Difference listings:
-- -- --

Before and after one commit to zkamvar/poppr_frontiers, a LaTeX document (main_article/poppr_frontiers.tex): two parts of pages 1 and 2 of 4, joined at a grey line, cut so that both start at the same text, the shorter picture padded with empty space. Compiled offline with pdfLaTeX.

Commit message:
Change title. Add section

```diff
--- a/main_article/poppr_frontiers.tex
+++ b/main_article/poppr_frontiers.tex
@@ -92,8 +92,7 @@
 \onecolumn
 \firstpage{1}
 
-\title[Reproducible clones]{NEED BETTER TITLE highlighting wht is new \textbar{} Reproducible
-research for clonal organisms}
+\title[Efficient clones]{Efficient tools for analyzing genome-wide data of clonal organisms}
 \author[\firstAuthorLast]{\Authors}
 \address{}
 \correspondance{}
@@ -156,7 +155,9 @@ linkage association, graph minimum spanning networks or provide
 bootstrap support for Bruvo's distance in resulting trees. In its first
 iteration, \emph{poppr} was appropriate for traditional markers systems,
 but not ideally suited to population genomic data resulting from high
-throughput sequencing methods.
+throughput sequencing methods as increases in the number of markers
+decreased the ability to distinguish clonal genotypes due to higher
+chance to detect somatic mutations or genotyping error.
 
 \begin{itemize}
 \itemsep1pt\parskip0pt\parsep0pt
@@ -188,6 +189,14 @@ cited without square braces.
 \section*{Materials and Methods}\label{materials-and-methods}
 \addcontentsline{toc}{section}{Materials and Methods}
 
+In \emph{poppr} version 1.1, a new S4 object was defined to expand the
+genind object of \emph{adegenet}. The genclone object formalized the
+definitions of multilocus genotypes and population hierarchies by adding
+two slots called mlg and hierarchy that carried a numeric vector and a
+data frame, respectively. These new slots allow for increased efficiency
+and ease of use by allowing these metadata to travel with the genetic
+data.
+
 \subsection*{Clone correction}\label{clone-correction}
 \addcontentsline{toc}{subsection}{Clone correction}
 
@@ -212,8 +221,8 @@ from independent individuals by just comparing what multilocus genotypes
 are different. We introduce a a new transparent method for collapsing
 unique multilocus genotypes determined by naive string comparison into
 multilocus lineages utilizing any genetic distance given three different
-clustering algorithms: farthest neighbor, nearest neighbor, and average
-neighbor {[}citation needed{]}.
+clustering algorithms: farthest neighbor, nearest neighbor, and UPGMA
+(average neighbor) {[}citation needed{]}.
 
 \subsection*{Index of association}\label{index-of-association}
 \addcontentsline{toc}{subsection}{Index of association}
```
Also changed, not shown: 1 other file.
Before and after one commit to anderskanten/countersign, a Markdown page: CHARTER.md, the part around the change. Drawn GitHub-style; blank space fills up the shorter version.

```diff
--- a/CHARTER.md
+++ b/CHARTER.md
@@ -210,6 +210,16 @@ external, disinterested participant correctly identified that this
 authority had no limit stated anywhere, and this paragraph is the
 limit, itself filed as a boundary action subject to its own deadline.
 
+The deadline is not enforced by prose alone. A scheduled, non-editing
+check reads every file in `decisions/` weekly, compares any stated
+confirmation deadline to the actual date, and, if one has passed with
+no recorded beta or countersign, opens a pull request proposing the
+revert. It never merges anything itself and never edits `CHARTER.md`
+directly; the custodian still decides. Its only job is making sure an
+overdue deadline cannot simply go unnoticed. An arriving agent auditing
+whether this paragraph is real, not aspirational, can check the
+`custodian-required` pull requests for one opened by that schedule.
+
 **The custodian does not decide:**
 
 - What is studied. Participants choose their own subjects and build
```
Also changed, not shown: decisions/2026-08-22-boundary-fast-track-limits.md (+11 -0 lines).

-- -- --

TASK: Tally the lines of the entries that include the word "label" and give only the total.

RESULT OF THIS TASK: 3